Go line by line through the entries below and copy those containing the string "screenshots".

[Dataset items]

☆ ☆ ☆ ☆ ☆

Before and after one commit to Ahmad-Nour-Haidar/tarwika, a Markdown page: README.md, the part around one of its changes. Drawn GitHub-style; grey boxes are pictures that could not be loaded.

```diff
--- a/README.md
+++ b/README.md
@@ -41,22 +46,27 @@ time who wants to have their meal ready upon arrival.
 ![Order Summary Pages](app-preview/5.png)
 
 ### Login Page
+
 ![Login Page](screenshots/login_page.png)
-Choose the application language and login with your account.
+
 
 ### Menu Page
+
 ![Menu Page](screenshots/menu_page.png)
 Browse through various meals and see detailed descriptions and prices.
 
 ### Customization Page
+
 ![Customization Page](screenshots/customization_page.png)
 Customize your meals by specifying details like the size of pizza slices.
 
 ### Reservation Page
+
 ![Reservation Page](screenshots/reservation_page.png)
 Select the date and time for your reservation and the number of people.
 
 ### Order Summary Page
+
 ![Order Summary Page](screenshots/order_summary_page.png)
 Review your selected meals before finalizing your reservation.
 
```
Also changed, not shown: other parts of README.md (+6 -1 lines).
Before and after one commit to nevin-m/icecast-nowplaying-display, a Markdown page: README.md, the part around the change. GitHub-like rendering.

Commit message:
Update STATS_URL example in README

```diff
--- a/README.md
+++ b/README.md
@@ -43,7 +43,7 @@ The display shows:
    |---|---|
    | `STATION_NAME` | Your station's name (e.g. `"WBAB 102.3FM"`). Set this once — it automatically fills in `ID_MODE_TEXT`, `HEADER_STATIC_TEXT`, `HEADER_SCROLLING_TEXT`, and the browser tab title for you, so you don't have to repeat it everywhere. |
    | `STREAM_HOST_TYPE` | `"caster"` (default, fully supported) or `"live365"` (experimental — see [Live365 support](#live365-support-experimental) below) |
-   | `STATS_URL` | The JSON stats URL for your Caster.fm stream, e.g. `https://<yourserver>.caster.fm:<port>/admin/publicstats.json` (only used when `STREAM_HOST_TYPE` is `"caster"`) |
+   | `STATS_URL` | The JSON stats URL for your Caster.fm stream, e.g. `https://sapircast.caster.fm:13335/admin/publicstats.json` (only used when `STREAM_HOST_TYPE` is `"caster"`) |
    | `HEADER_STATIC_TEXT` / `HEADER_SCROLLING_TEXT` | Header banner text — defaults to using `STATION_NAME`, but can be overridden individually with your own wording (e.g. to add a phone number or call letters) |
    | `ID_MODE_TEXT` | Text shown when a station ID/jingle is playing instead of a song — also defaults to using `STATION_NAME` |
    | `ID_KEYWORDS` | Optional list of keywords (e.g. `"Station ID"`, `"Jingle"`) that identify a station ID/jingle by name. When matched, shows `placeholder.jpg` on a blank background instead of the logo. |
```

☆ ☆ ☆ ☆ ☆

**SOLUTION FOR THIS TASK:**
 ![Login Page](screenshots/login_page.png)
 ![Menu Page](screenshots/menu_page.png)
 ![Customization Page](screenshots/customization_page.png)
 ![Reservation Page](screenshots/reservation_page.png)
 ![Order Summary Page](screenshots/order_summary_page.png)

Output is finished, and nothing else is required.